What are the option Greeks and can they be applied to commodity options?
Collectively, the option Greeks are a group of equations used to measure and identify the sensitivity of an option price to outside forces such as price changes in the underlying asset, the passage of time, or changes in market volatility. The Greeks can be useful to option traders in many ways, but are most often used as a proxy for trade probability.
With that said, the Greeks are similar to other market tools in that they tell traders what has already happened, not what will happen in the future. This is the case despite some option probability software that attempts to project trade probabilities. For instance, the Greek calculations take into account today’s market environment but could adjust dramatically if volatility or market sentiment changes significantly tomorrow. In other words, the Greeks and any resulting probability calculations are dynamic, not static. Accordingly, traders should refrain from allowing favorable Greeks to lure them into complacency.

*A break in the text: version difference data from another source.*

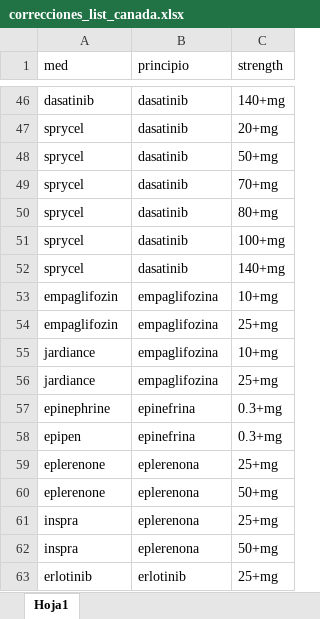
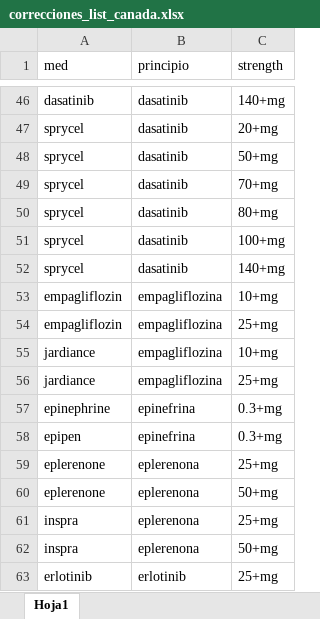
Before and after one commit to labdatos-se/entregables_meds, an Excel workbook: piloto_seguimiento/correcciones_list_canada.xlsx, sheet Hoja1, drawn as a sheet; only a part is shown, gaps mark what is left out; values as stored, in another font and other column widths than the file's, no borders; the diff names each change by its address in the sheet, - before the commit and + after, or states it on an @@ line.

```diff
--- a/piloto_seguimiento/correcciones_list_canada.xlsx (sheet Hoja1)
+++ b/piloto_seguimiento/correcciones_list_canada.xlsx (sheet Hoja1)
-A53:A54 (med): empaglifozin
+A53:A54 (med): empagliflozin
-B53:B56 (principio): empaglifozina
+B53:B56 (principio): empagliflozina
```
Also changed, not shown: piloto_seguimiento/busqueda_canada.xlsx, 10 other files.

In the case of commodity options, I argue that the Greeks might be less reliable than is the case for options on stocks. This is partly due to generally less liquid market conditions (although many commodity markets are highly liquid) and leveraged underlying assets.

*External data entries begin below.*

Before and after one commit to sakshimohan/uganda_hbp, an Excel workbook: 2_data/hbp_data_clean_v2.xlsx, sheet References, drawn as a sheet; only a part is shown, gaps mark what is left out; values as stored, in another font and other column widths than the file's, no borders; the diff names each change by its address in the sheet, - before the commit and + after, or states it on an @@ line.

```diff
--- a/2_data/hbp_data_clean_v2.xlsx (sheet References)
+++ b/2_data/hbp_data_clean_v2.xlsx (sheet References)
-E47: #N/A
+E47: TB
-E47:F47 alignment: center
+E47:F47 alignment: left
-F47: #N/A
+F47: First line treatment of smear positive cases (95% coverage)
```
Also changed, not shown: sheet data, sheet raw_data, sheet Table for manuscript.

Here is a list of what I believe to be the most useful Greeks along with a short description of the role they play in market speculation. I’ve listed them in the order of what I believe to be their relevancy.